The model also illuminates how essential early and aggressive testing is in suppressing the virus and, ultimately, controlling the fatality rate. Because the contagion grows exponentially, even a few days’ delay can create tremendous differences in the size of the epidemic. If countries in mid-March had moved to test 0.1% of their total population per day — a rate higher than most countries at the time — total case count in the countries studied would have dropped from 88.5 million to 53 million, as of mid-June, and deaths would have fallen by nearly 200,000 — about one third of the estimated total.
However, the value of testing erodes as the epidemic grows, as the increasing number of infectious individuals overwhelms the ability to test, then trace and isolate those coming in contact with the infectious. And testing has little impact if people who come into contact with those testing positive don’t isolate themselves.
“The key driver of future trajectories is the extent of distancing, better hygiene, and mask use,” Rahmandad said. “Communities that bring down risky contacts quickly when the case counts rise are likely to see far fewer cases in the long run.”
In fact, if countries maintain high (rather than low) sensitivity to the public health risks of COVID-19 — avoiding premature return to normal activities and social interactions — cumulative cases in spring of 2021 could drop from 1.5 billion to 150 million; a full order of magnitude even without effective treatments or a vaccine.
The model provides quantitative insight into the potential infection and mortality rates of COVID-19 given different social and demographic contexts.
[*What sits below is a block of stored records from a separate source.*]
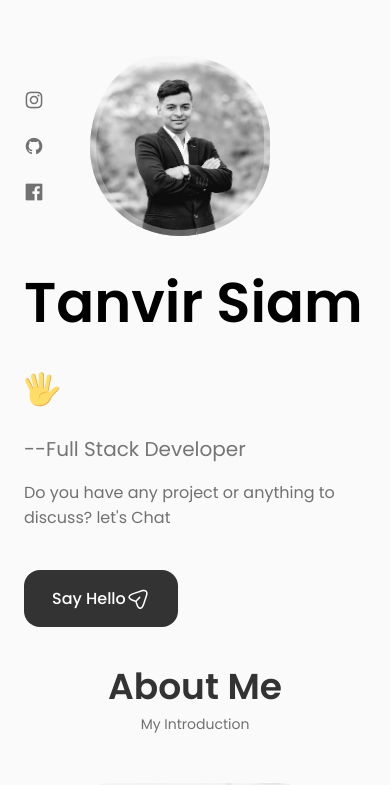
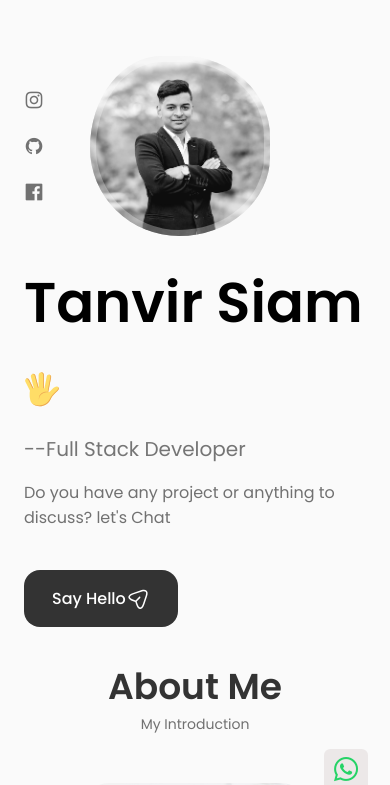
Before and after one commit to tanvirtalukdersiam/final_portfolio, a React (Vite) app: page / in a window 390 px wide. Shown: the top 785 px of the page. Built offline with nearby package versions, Linux system fonts and the light colour scheme.

Commit message:
text-button_added

```diff
--- a/package.json
+++ b/package.json
@@ -16,6 +16,7 @@
     "react-dom": "^18.3.1",
     "react-router-dom": "^7.1.3",
     "react-toastify": "^11.0.3",
+    "react-tooltip": "^5.28.0",
     "react-typed": "^2.0.12",
     "swiper": "^11.2.1"
   },
--- a/src/App.jsx
+++ b/src/App.jsx
@@ -11,6 +11,7 @@ import Contact from "./components/Contact/Contact";
 import Footer from "./components/Footer/Footer";
 import Work from "./components/Work/Work";
 import Faq from "./components/Faq/Faq";
+import ScrollUp from "./components/ScrollMessage/ScrollUp";
 
 const App = () => {
   return (
@@ -21,13 +22,14 @@ const App = () => {
         <About />
         <Skill />
         <Service />
-        <Faq />
         <Qualifications />
         <Work />
         <Testiomonials />
         <Contact />
-        <Footer />
+        <Faq />
       </main>
+      <Footer />
+      <ScrollUp />
     </div>
   );
 };
--- a/src/components/Faq/Faq.css
+++ b/src/components/Faq/Faq.css
@@ -64,7 +64,7 @@
 }
 @media screen and (max-width: 350px) {
   .first_info {
-    width: 290px;
+    width: 270px;
     margin: auto;
   }
   .bx-chevron-down {
--- /dev/null
+++ b/src/components/ScrollMessage/ScrollMessage.css
@@ -0,0 +1,45 @@
+.scrollup {
+  position: fixed;
+  right: 2.4rem;
+  bottom: -20%;
+  cursor: pointer;
+  border-radius: 18px;
+  border-radius: 20px;
+  padding: 0.2rem 0.35rem;
+  border-radius: 50%;
+  border-radius: 0.4rem;
+  background-color: #ece8e8;
+  transition: 0.3s;
+  z-index: var(--z-tooltip);
+}
+
+.icon {
+  color: #25d366;
+  font-size: 38px;
+}
+
+.show-scroll {
+  bottom: 2.45rem;
+}
+
+@media screen and (max-width: 992px) {
+  .scrollup {
+    right: 1.4rem;
+    padding: 0.25rem 0.35rem;
+  }
+
+  .icon {
+    font-size: 32px;
+  }
+}
+
+@media screen and (max-width: 768px) {
+  .scrollup {
+    bottom: 3.1rem;
+  }
+}
+@media screen and (max-width: 350px) {
+  .scrollup {
+    right: 1rem;
+  }
+}
--- /dev/null
+++ b/src/components/ScrollMessage/ScrollUp.jsx
@@ -0,0 +1,23 @@
+import React from "react";
+import "./ScrollMessage.css";
+
+const ScrollUp = () => {
+  window.addEventListener("scroll", function () {
+    const ScrollUp = document.querySelector(".scrollup");
+    if (this.scrollY >= 460) ScrollUp.classList.add("show-scroll");
+    else ScrollUp.classList.remove("show-scroll");
+  });
+  return (
+    <div>
+      <a
+        className="scrollup"
+        target="_blank"
+        href="https://wa.me/+8801743860970"
+      >
+        <i class="bx bxl-whatsapp icon"></i>
+      </a>
+    </div>
+  );
+};
+
+export default ScrollUp;
```
Also changed, not shown: 1 other file (tests, documents, lock files or other folders).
It also makes clear current numbers grossly underestimate the spread of the virus. But perhaps most central, behavioral and social responses to COVID-19 are critical to reducing future cases. In a setting with more lenient policies, the virus will spread.
“While actual cases are far greater than official reports suggest, the majority of people remain susceptible. Waiting for herd immunity is not a viable path out of the current pandemic,” Rahmandad said. “Every community needs to keep the pandemic under control until a vaccine or treatment is widely available. A slow and half-hearted response only increases the human costs without offering much of an upside in terms of economic output.”